The dog pranced around her legs in frantic welcome. Weanling fillies along the paddock fence whickered in greeting. Emmaline, aching to be there too, watched as each animal got its moment of affection. When Sigri finally hauled sacks of groceries out of the truck and strode toward the house, Emmaline barely had time to tie on her apron, pour flour and corn meal into a bowl, and get enough on herself to look like she’d been in the middle of mixing.
The screen door swung open and shut. As soon as the bags and a banded bundle of mail were safely on the kitchen table, and the Stetson tossed onto its hook, Emmaline proceeded to wipe her hands on the blue-checked dishtowel and rush to grab a big hug.
Sigri’d noticed something, though. “You okay, babe?” She stroked the loose tangle of hair Emmaline had forgotten to tidy. Fear came surging back.
With her arms around Sigri’s lean body and her head nestled against a firm shoulder, Emmaline managed to say, “Sure I’m okay. How’d it go in Bozeman?”
“Not too bad.” Sigri tried to get a look at Emmaline’s face. “I dropped off your baked goods at the café. Claire wrote a check for last week and this week too, so we’re all square there. And Rogers at the bank seemed pretty sure we can get an extension on the loan. He knows I’m owed enough by the horse trek outfitters to cover it.”
Emmaline burrowed a little closer, then tilted her head back for a kiss. Chinook, firmly trained not to interrupt such proceedings, lay down with her head between her paws, and then, impatient, went to nose around the edges of the trapdoor.
Emmaline became vaguely aware of the rattle of some small object being pushed around the floor behind her. Sigri, looking past her shoulder, broke the clinch. “What’s that dratted dog got? Chicken bone?”
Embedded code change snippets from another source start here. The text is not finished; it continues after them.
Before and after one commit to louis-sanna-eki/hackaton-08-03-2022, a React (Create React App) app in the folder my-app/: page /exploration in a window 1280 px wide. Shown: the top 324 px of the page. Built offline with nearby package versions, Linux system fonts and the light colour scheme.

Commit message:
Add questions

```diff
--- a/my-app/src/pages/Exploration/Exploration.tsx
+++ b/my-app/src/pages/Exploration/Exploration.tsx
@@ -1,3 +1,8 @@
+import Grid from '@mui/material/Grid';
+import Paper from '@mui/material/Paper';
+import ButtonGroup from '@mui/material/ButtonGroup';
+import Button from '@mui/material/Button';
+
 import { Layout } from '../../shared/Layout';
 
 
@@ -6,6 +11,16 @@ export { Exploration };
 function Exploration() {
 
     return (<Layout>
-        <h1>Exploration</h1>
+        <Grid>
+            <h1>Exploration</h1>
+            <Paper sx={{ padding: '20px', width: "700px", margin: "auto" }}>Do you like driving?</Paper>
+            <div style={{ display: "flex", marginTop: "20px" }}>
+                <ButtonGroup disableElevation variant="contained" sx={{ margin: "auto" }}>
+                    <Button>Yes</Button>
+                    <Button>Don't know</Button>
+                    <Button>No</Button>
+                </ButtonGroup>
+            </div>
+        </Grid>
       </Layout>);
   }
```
“Not from my kitchen…” Emmaline stopped. Chinook was offering her prize to Sigri. Held tenderly, in jaws trained to pick up eggs without breaking them, was a four-inch sticklike object. Not, they both knew, a stick. Bone, but not chicken bone. Chickens don’t have fingers.